Book: A Lesbian Avenger returns home
Kelly Cogswell signs her new book "Eating Fire" Saturday at Carmichael's
“In 1992, when the Lesbian Avengers started, I was living in a loft on Avenue B with my ex-girlfriend Amy, and her roommate, Rennes, who would pick up closeted fags and have noisy, slurpy sex.” That’s how activist, blogger, journalist and former Louisvillian Kelly Cogswell begins her memoir, “Eating Fire: My Life as a Lesbian Avenger.” Cogswell documented the early days of the Lesbian Avengers, a direct action group formed to champion lesbian issues and visibility. She stops by Carmichael’s on Saturday.
LEO: Why write “Eating Fire” as a memoir?
Kelly Cogswell: “Eating Fire” is definitely a memoir, even if there aren’t any detox stories or gruesome child abuse. It’s more the coming-of-age variety, the transformation from ex-Southern Baptist poet into lesbian activist, journalist and all around trouble-maker. Initially, I just wanted to tell the story of the Lesbian Avengers, a direct action group I was part of in the ’90s. I was pissed that even though we spread all over the world and got featured in Newsweek, the Avengers had been all but forgotten. Nearly two-thirds of the book is about the rise and fall of the Avengers, and the rest about the adventure of starting an online magazine in pre-Twitter days and dealing with life as an immigrant during the years I lived in France.

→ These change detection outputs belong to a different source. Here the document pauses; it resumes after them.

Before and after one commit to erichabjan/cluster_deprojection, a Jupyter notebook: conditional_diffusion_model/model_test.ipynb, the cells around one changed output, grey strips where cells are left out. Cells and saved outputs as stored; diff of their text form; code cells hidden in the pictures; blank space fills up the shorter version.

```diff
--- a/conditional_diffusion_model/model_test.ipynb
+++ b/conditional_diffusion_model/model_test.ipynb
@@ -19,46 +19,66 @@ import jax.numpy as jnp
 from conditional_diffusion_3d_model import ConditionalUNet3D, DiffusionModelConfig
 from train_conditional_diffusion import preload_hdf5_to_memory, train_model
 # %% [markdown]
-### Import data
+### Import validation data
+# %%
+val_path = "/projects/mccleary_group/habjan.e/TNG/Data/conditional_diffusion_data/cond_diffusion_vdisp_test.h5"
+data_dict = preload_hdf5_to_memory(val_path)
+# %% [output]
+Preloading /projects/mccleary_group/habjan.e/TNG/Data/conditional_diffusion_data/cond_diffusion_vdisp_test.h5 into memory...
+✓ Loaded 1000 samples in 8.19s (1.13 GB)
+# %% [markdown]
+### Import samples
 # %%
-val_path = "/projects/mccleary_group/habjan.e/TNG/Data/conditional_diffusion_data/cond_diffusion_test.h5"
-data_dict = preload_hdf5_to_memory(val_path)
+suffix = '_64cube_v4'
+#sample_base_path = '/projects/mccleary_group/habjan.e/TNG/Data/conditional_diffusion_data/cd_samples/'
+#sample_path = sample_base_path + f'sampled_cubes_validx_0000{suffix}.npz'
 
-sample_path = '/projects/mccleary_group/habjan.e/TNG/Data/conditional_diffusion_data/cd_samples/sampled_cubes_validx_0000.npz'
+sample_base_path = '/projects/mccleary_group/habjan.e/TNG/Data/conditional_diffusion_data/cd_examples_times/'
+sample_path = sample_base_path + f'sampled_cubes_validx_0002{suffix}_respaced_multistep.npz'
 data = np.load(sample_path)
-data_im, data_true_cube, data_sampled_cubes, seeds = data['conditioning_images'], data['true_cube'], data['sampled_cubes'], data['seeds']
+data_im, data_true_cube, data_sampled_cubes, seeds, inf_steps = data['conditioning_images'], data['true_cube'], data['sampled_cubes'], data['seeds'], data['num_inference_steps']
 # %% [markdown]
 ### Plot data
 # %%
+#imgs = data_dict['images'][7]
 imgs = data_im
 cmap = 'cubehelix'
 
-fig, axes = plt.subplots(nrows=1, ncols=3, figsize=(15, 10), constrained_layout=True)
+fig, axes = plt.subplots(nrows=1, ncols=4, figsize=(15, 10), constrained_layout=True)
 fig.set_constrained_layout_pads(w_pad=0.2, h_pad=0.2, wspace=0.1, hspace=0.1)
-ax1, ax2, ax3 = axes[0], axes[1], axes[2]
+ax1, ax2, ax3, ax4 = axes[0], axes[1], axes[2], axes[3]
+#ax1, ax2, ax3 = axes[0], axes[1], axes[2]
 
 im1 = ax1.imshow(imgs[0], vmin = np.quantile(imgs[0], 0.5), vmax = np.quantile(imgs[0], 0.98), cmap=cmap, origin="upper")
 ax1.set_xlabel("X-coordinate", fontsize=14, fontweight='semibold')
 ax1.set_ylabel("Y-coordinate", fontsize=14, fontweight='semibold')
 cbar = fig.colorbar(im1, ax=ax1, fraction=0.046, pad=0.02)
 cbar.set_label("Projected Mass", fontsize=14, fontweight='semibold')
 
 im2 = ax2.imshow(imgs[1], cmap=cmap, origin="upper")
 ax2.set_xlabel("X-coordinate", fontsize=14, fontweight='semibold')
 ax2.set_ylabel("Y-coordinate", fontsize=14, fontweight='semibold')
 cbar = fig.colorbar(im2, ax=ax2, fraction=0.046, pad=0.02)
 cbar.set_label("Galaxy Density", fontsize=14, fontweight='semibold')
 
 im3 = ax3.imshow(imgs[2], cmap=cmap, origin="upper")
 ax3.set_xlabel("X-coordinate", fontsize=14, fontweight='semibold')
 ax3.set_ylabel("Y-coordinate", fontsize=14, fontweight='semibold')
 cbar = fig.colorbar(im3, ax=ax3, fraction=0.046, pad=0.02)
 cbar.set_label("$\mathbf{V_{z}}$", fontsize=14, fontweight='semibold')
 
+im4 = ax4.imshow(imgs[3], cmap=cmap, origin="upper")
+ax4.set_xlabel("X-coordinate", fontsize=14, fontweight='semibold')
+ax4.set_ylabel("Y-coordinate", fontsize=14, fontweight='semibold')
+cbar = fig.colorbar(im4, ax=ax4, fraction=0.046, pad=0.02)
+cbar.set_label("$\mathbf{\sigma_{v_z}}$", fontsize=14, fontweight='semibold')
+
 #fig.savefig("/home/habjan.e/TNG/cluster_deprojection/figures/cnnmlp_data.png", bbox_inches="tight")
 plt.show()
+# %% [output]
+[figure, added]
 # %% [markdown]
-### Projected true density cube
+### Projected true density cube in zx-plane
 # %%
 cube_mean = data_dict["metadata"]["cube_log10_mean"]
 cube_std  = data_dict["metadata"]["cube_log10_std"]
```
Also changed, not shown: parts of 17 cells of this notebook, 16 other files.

LEO: Have you always had activism in your blood?
KC: I think I always had a very strong sense of right and wrong, but mostly I prefer to avoid conflict. Things have to be pretty serious for me to swing into action. Like, I never send food back in restaurants, no matter how crappy it is. And I only went to the first Avengers meeting to hang out with friends and meet girls!
LEO: What made you leave Louisville for NYC?
KC: I’d like to say I had a master plan, but I was really just drifting a little after college. I went to Cincinnati first, where I was writing poems and doing performance art. Then I got a place in a grad school in New York, which pretty much ended in disaster. I stayed because I felt really comfortable there, and god knows it was easier to be in New York, rather than Kentucky, after I came out. My mother back in Louisville was not at all thrilled — still isn’t.
LEO: How did you make the leap from activist to journalist?
KC: I’d been writing since I was a kid, mostly poetry, but during the Avengers, I started to do some media work writing newsletters and press releases. After the Avengers combusted, I still felt the need for activism, and my girlfriend and I started The Gully online magazine, one of the earliest Internet publications for LGBT people and the only one so far to offer “queer views on everything.” She put me through journalism boot camp, where I learned the value of fact-checking, and the rest is history.
LEO: Tell me about the early days of the Lesbian Avengers.
KC: I think some of the more experienced organizers must have known something special was happening, because the most common thing is to start a group, do one or two actions, then collapse. But the Lesbian Avengers kept having actions and drawing more people to meetings. Even newbies like me knew something extraordinary was happening by 1993 when we organized a big Dyke March in Washington, D.C., and nearly 20,000 lesbians turned up. Afterward, Avengers chapters sprang up everywhere. The group really touched a chord. Maybe because we not only tried to change what the world thought about lesbians, but also to change how lesbians thought about themselves, empowering dykes to enter public space and feel confident expressing themselves, whether the sentiment du jour was rage or whimsy.
LEO: What’s the biggest cause we need to fight against today?
KC: We’ve definitely picked up speed addressing legal inequalities. I think we’ll definitely see same-sex marriage nationwide in my lifetime — as long as I’m not hit by a truck tomorrow. But there are some problems legislation can’t solve. Hate-crime laws only kick in after the fact. We need to figure out ways to prevent violence. And also deal with homophobia inside the family. A huge amount of LGBT kids still end up homeless because their parents would rather see them begging on a street corner than find a way to love a child that’s a little different from what they expected.
LEO: What are you looking forward to coming back to in Louisville?
KC: I was lucky enough to reconnect with people I went to school with practically from second grade through high school. So I’m looking forward to seeing them, even if it’s almost an alternative reality. I start wondering what it would have been like if I’d stayed. I also like exploring the city itself as an adult, since my experience as a child was home, school, church. Above all, I am humble and grateful the city is celebrating my return with an enormous display of fireworks. Thank you. Really. It’s too much.